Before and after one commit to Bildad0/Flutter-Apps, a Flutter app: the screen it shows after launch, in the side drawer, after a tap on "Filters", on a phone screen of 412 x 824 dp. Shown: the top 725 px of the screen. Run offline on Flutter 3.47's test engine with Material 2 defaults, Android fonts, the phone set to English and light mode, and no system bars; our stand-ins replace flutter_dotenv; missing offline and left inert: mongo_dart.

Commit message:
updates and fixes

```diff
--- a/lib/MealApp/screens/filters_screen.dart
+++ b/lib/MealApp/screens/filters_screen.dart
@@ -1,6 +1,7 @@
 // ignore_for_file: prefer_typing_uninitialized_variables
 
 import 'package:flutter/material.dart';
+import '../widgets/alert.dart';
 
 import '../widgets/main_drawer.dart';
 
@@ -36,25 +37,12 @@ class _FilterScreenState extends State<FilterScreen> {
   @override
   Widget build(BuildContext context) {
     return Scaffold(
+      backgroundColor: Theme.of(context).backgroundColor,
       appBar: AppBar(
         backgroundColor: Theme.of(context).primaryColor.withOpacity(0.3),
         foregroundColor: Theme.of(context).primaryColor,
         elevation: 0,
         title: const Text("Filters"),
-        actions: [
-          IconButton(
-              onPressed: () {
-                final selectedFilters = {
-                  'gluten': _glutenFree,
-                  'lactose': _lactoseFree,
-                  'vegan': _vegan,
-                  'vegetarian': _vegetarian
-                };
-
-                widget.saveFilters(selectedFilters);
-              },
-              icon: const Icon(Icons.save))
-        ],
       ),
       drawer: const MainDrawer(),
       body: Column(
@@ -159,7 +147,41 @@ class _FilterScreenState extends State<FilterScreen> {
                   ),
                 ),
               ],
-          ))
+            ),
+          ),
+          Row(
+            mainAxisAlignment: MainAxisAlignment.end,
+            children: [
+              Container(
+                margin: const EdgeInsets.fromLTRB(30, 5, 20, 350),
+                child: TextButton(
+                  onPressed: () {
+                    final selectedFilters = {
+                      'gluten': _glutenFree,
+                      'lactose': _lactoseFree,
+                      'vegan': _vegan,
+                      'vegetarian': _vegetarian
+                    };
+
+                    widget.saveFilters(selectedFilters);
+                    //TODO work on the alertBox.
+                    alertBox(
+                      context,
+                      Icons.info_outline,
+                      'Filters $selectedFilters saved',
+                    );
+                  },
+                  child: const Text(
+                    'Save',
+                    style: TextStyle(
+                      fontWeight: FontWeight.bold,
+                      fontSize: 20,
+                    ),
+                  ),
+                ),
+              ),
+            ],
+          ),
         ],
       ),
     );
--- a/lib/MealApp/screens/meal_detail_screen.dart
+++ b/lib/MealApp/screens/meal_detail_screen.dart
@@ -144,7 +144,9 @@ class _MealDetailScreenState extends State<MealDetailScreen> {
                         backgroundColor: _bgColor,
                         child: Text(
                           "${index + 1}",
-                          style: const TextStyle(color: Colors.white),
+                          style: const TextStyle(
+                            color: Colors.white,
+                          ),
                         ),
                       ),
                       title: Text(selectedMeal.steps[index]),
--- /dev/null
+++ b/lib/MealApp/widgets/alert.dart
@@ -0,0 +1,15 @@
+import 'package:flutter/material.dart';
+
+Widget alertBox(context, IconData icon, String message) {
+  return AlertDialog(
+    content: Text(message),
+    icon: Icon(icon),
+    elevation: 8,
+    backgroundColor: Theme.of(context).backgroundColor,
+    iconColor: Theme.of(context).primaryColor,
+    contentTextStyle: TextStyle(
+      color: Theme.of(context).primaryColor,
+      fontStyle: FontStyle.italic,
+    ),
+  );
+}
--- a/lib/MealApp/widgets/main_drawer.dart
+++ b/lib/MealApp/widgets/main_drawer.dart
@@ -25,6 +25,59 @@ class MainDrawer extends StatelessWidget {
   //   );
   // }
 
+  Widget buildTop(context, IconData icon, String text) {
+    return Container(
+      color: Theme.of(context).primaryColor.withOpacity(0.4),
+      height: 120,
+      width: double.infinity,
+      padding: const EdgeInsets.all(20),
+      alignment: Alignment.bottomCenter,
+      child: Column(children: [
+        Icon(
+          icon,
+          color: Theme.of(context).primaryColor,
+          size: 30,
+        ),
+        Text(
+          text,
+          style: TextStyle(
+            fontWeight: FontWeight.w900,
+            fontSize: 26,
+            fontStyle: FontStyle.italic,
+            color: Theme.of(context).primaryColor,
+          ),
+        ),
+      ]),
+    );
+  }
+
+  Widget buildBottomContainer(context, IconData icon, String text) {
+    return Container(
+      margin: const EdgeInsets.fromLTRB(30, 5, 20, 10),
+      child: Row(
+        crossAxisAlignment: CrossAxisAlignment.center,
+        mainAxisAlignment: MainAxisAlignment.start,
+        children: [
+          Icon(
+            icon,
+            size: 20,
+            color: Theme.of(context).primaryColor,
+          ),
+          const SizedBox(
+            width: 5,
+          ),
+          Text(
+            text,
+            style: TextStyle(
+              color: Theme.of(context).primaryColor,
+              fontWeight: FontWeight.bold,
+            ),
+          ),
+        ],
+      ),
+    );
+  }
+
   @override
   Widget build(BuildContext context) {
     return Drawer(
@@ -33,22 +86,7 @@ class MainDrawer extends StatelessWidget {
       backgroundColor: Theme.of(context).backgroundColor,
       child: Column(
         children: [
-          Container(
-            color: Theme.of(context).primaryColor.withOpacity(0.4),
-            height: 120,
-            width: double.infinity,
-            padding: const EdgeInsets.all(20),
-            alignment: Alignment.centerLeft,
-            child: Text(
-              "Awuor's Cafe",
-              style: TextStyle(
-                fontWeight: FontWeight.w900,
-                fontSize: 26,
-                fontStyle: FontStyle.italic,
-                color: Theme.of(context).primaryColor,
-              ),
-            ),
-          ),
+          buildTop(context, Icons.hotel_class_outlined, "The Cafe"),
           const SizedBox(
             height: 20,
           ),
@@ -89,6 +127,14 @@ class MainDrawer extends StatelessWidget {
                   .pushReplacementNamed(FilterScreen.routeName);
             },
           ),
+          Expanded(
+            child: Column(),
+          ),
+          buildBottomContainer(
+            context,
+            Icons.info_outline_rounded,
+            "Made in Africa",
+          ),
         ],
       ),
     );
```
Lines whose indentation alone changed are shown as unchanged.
════════
Whenever a line above includes "MealApp", copy it in full.

## Answer box
--- a/lib/MealApp/screens/filters_screen.dart
+++ b/lib/MealApp/screens/filters_screen.dart
--- a/lib/MealApp/screens/meal_detail_screen.dart
+++ b/lib/MealApp/screens/meal_detail_screen.dart
+++ b/lib/MealApp/widgets/alert.dart
--- a/lib/MealApp/widgets/main_drawer.dart
+++ b/lib/MealApp/widgets/main_drawer.dart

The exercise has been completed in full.